* Edit difference data *

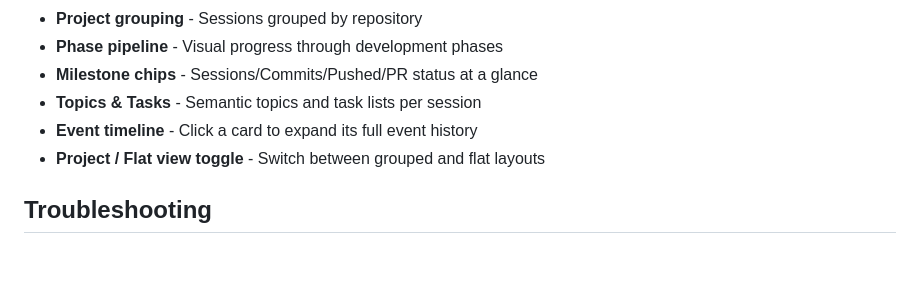
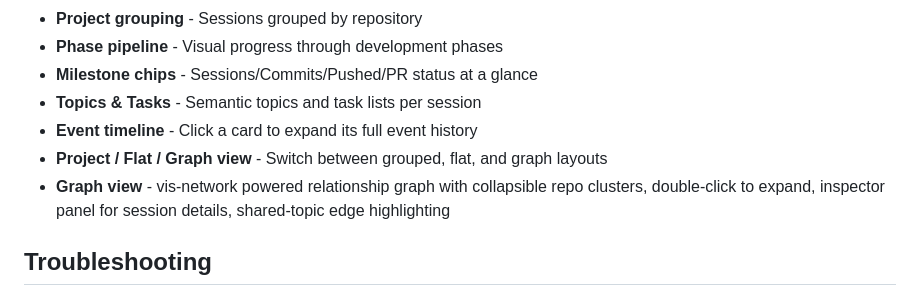
Before and after one commit to hiroyannnn/devctx, a Markdown page: README.md, the part around the change. Rendered like a GitHub page; blank space fills up the shorter version.

```diff
--- a/README.md
+++ b/README.md
@@ -323,7 +323,8 @@ Opens a web dashboard at `http://localhost:3333` with:
 - **Milestone chips** - Sessions/Commits/Pushed/PR status at a glance
 - **Topics & Tasks** - Semantic topics and task lists per session
 - **Event timeline** - Click a card to expand its full event history
-- **Project / Flat view toggle** - Switch between grouped and flat layouts
+- **Project / Flat / Graph view** - Switch between grouped, flat, and graph layouts
+- **Graph view** - vis-network powered relationship graph with collapsible repo clusters, double-click to expand, inspector panel for session details, shared-topic edge highlighting
 
 ## Troubleshooting
 
```
Also changed, not shown: README.ja.md (+2 -1 lines).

* EXERCISE AIM *
Each entry above is to be written out again unchanged, apart from the pictures, which are left out.

* SOLUTION *
Before and after one commit to hiroyannnn/devctx, a Markdown page: README.md, the part around the change. Rendered like a GitHub page; blank space fills up the shorter version.

```diff
--- a/README.md
+++ b/README.md
@@ -323,7 +323,8 @@ Opens a web dashboard at `http://localhost:3333` with:
 - **Milestone chips** - Sessions/Commits/Pushed/PR status at a glance
 - **Topics & Tasks** - Semantic topics and task lists per session
 - **Event timeline** - Click a card to expand its full event history
-- **Project / Flat view toggle** - Switch between grouped and flat layouts
+- **Project / Flat / Graph view** - Switch between grouped, flat, and graph layouts
+- **Graph view** - vis-network powered relationship graph with collapsible repo clusters, double-click to expand, inspector panel for session details, shared-topic edge highlighting
 
 ## Troubleshooting
 
```
Also changed, not shown: README.ja.md (+2 -1 lines).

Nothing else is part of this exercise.